Neil here. As you’ve probably heard by now, we’re celebrating something big at the Angels & Entrepreneurs Network: our model portfolio just had its first IPO!
It’s been almost a year since I first sat down with the founding team of Winc – the data-driven winery that uses more than 5 million customer ratings to create new wines.
And when the Research Team recommended it to our readers, it landed at a post-money valuation of $182.5 million.
On IPO day, Winc made its debut with a market cap of about $214 million – only about a 17.3% gain overall.
In the weeks that followed, I’ve gotten lots of questions and comments from our readers about Winc, ranging from elation all the way to disappointment.
And while I can certainly understand that 17.3% is a far cry from the 1,000X returns we hope to find as angel investors, there are a few reasons I’m still calling this one a (big) winner.
1. An IPO is a big deal, no matter how small it is
Look, whether we’re talking about a $100 million company or a trillion-dollar behemoth, all companies that go public have certain things in common.
That’s because traditional IPOs are underwritten by huge financial institutions that act as intermediaries between companies and their investors.
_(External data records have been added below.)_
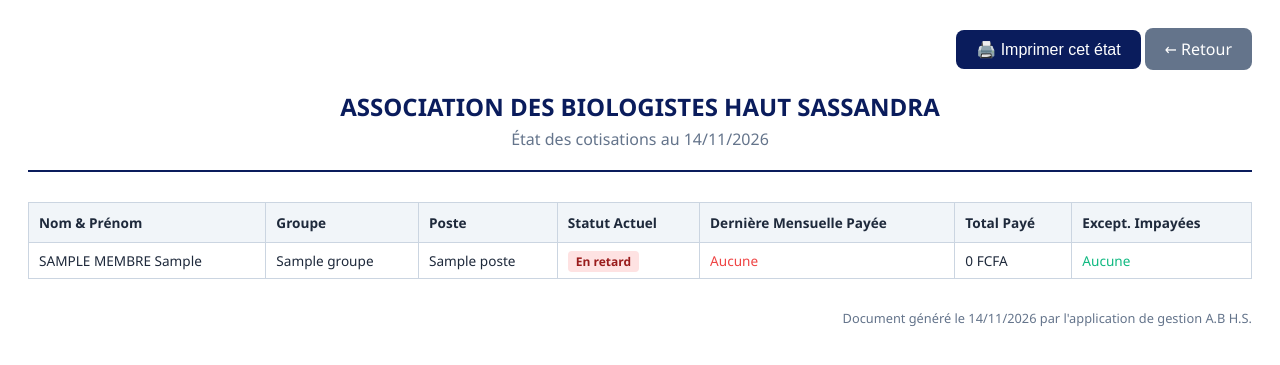
After one commit to abymig-ci/gestion-cotisations-abhs, a Django app: page /membres/etat-cotisations/ in a window 1280 px wide. The commit adds this page. Shown: the top 365 px of the page. Run offline with Django 5.2, Linux system fonts and the light colour scheme; a user stored in the database is signed in; tables that the repository leaves empty hold one stand-in row (values such as "Sample post").

Commit message:
Ajout de la page d'impression de l'etat des cotisations

```diff
--- a/membres/urls.py
+++ b/membres/urls.py
@@ -33,4 +33,5 @@ urlpatterns = [
     path('<int:pk>/reinitialiser/', views.reinitialiser_mot_de_passe, name='reinitialiser_mot_de_passe'),
     path('public/a-jour/', views.membres_a_jour, name='membres_a_jour'),
     path('public/en-retard/', views.membres_en_retard, name='membres_en_retard'),
+    path('etat-cotisations/', views.etat_cotisations_impression, name='etat_cotisations_impression'),
 ]
--- a/membres/views.py
+++ b/membres/views.py
@@ -433,3 +433,38 @@ def definir_mot_de_passe(request, token):
             return redirect('login')
 
     return render(request, 'membres/definir_mot_de_passe.html', {'token': token})
+
+@admin_required
+def etat_cotisations_impression(request):
+    # On récupère tous les membres actifs avec leurs infos
+    membres = Membre.objects.select_related('poste', 'groupe').filter(statut='actif').order_by('nom', 'prenom')
+
+    # On prépare une liste avec les détails pour chaque membre
+    etat_membres = []
+    for membre in membres:
+        # Dernière cotisation mensuelle payée
+        derniere_mensuelle = membre.cotisations.filter(
+            type_cotisation='mensuelle', statut='payee'
+        ).order_by('-annee', '-mois').first()
+
+        # Total payé (toutes cotisations confondues)
+        total_paye = membre.cotisations.filter(statut='payee').aggregate(
+            total=Sum('montant')
+        )['total'] or 0
+
+        # Cotisations exceptionnelles impayées
+        exceptionnelles_impayees = membre.cotisations.filter(
+            type_cotisation='exceptionnelle', statut='en_attente'
+        )
+
+        etat_membres.append({
+            'membre': membre,
+            'derniere_mensuelle': derniere_mensuelle,
+            'total_paye': total_paye,
+            'exceptionnelles_impayees': exceptionnelles_impayees,
+        })
+
+    return render(request, 'membres/etat_cotisations_impression.html', {
+        'etat_membres': etat_membres,
+        'today': timezone.now().date(),
+    })
--- /dev/null
+++ b/templates/membres/etat_cotisations_impression.html
@@ -0,0 +1,156 @@
+<!DOCTYPE html>
+<html lang="fr">
+<head>
+    <meta charset="UTF-8">
+    <title>État des cotisations - A.B H.S</title>
+    <style>
+        @media print {
+            .no-print { display: none !important; }
+            body { padding: 0; margin: 0; }
+            .page-break { page-break-before: always; }
+        }
+
+        body {
+            font-family: 'Segoe UI', Tahoma, Geneva, Verdana, sans-serif;
+            padding: 20px;
+            color: #1e293b;
+        }
+
+        .header-print {
+            text-align: center;
+            margin-bottom: 30px;
+            border-bottom: 2px solid #0a1c5c;
+            padding-bottom: 20px;
+        }
+
+        .header-print h1 {
+            color: #0a1c5c;
+            margin: 0;
+            font-size: 1.5rem;
+        }
+
+        .header-print p {
+            margin: 5px 0 0;
+            color: #64748b;
+        }
+
+        .table-print {
+            width: 100%;
+            border-collapse: collapse;
+            font-size: 0.85rem;
+        }
+
+        .table-print th {
+            background: #f1f5f9;
+            text-align: left;
+            padding: 10px;
+            border: 1px solid #cbd5e1;
+            font-weight: 600;
+        }
+
+        .table-print td {
+            padding: 8px 10px;
+            border: 1px solid #cbd5e1;
+            vertical-align: top;
+        }
+
+        .badge-print {
+            padding: 2px 8px;
+            border-radius: 4px;
+            font-size: 0.75rem;
+            font-weight: bold;
+        }
+
+        .badge-ok { background: #d1fae5; color: #065f46; }
+        .badge-retard { background: #fee2e2; color: #991b1b; }
+        .badge-carence { background: #fef3c7; color: #92400e; }
+
+        .btn-print {
+            display: inline-block;
+            padding: 10px 20px;
+            background: #0a1c5c;
+            color: white;
+            text-decoration: none;
+            border-radius: 8px;
+            margin-bottom: 20px;
+            cursor: pointer;
+            border: none;
+            font-size: 1rem;
+        }
+
+        .btn-print:hover { background: #1e3a8a; }
+    </style>
+</head>
+<body>
+
+    <div class="no-print" style="text-align: right;">
+        <button class="btn-print" onclick="window.print()">
+            🖨️ Imprimer cet état
+        </button>
+        <a href="{% url 'liste_membres' %}" class="btn-print" style="background: #64748b;">
+            ← Retour
+        </a>
+    </div>
+
+    <div class="header-print">
+        <h1>ASSOCIATION DES BIOLOGISTES HAUT SASSANDRA</h1>
+        <p>État des cotisations au {{ today|date:"d/m/Y" }}</p>
+    </div>
+
+    <table class="table-print">
+        <thead>
+            <tr>
+                <th>Nom & Prénom</th>
+                <th>Groupe</th>
+                <th>Poste</th>
+                <th>Statut Actuel</th>
+                <th>Dernière Mensuelle Payée</th>
+                <th>Total Payé</th>
+                <th>Except. Impayées</th>
+            </tr>
+        </thead>
+        <tbody>
+            {% for item in etat_membres %}
+            <tr>
+                <td class="fw-bold">{{ item.membre.nom|upper }} {{ item.membre.prenom }}</td>
+                <td>{{ item.membre.groupe.nom|default:"—" }}</td>
+                <td>{{ item.membre.poste.nom|default:"—" }}</td>
+                <td>
+                    {% if item.membre.statut_cotisation == 'À jour' %}
+                        <span class="badge-print badge-ok">À jour</span>
+                    {% elif item.membre.statut_cotisation == 'En retard' %}
+                        <span class="badge-print badge-retard">En retard</span>
+                    {% elif item.membre.statut_cotisation == 'En carence' %}
+                        <span class="badge-print badge-carence">En carence</span>
+                    {% else %}
+                        <span class="badge-print" style="background:#e2e8f0; color:#475569;">{{ item.membre.statut_cotisation }}</span>
+                    {% endif %}
+                </td>
+                <td>
+                    {% if item.derniere_mensuelle %}
+                        {{ item.derniere_mensuelle.get_mois_display }} {{ item.derniere_mensuelle.annee }}
+                    {% else %}
+                        <span style="color: #ef4444;">Aucune</span>
+                    {% endif %}
+                </td>
+                <td>{{ item.total_paye|floatformat:0 }} FCFA</td>
+                <td>
+                    {% if item.exceptionnelles_impayees %}
+                        <span style="color: #ef4444; font-weight: bold;">
+                            {{ item.exceptionnelles_impayees|length }} en attente
+                        </span>
+                    {% else %}
+                        <span style="color: #10b981;">Aucune</span>
+                    {% endif %}
+                </td>
+            </tr>
+            {% endfor %}
+        </tbody>
+    </table>
+
+    <div style="margin-top: 30px; text-align: right; font-size: 0.8rem; color: #64748b;">
+        Document généré le {{ today|date:"d/m/Y" }} par l'application de gestion A.B H.S.
+    </div>
+
+</body>
+</html>
```
Also changed, not shown: templates/membres/liste.html (+9 -4 lines).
It’s a critical part of the market’s risk management systems.
But those underwriters aren’t going to vouch for just any company. Before they’ll even consider an opportunity, they need to see things like:
- Predictable, consistent revenue
- Massive growth potential in a large market
- Extra cash on hand (IPOs aren’t cheap!)
- Audited financials
- And a long-term business plan, complete with financial projections.
It makes sense if you think about it – these underwriters are taking on hundreds of millions of dollars in risk. Naturally, they go the extra mile to cover their, well, you know.
In short, making it to that bell-ringing at all is a massive accomplishment – and it’s one that speaks to a company’s long-term promise.
2. An IPO isn’t always the end – it may be just the beginning
Just because Winc went public at a market cap of $214 million doesn’t mean the company’s doomed to hover near that price for eternity.
If you’ve ever invested in a company on IPO day, you probably know that a great many of those new stocks close out their first day at a loss.
Some of them take months to rev back up. Just look at Apple (AAPL).
Now one of the world’s largest companies, Apple made its public debut on December 12, 1980. And it steadily lost value for the next two years.
But by May 1983, a share of AAPL cost double what it had on Day 1. (And even then, it was only worth 20 cents!)
The rest is history. Today, AAPL is $164 per share – a 160,000% gain since its first wobbly steps on the market.
What I mean is: if you still believe in a company’s fundamentals, and you still believe in its founding team… you shouldn’t let its IPO price scare you off. Keep holding – stocks 10X in value all the time.
3. Angel investing is a hits game – it’s all about the big picture
I talk about this all the time: to succeed as an angel investor, you want to have at least 10 companies in your overall portfolio. That’s because, in a “hits game,” you need to spread out your risk across several attempts in order to “hit” a home run.
So, for a typical 10-company portfolio, you might expect to see five go out of business, two break even, two return double your money, and one explode in value (returning insane multiples like 10X, 50X, 100X or more).
So while Winc hasn’t quite made it to that massive growth point yet… we’re still looking at one of the more positive outcomes one should expect, even with an incredible batting average.
Did you invest in Winc? What’s your take on their IPO? Tell us in the comments below – and I’ll be back soon.
I’ve never heard of this company on A&E. I’ve been a member from day one. When was it recommended??
Winc was a recommendation to Neil Patel’s Private Deal Flow.
Have a great day!
I did not invest in Winc. I never heard about it. I never received any email from you for all the time I had been a subscribed member. I had said that in previous emails and I did not even receive any courtesy response to that email either.
Winc was a Private Deal Flow deal, so you may not have seen it if you weren’t subscribed at that time to Neil Patel’s Private Deal Flow. Where did you send your emails about it? I want to make sure your questions and concerns are getting answered regularly.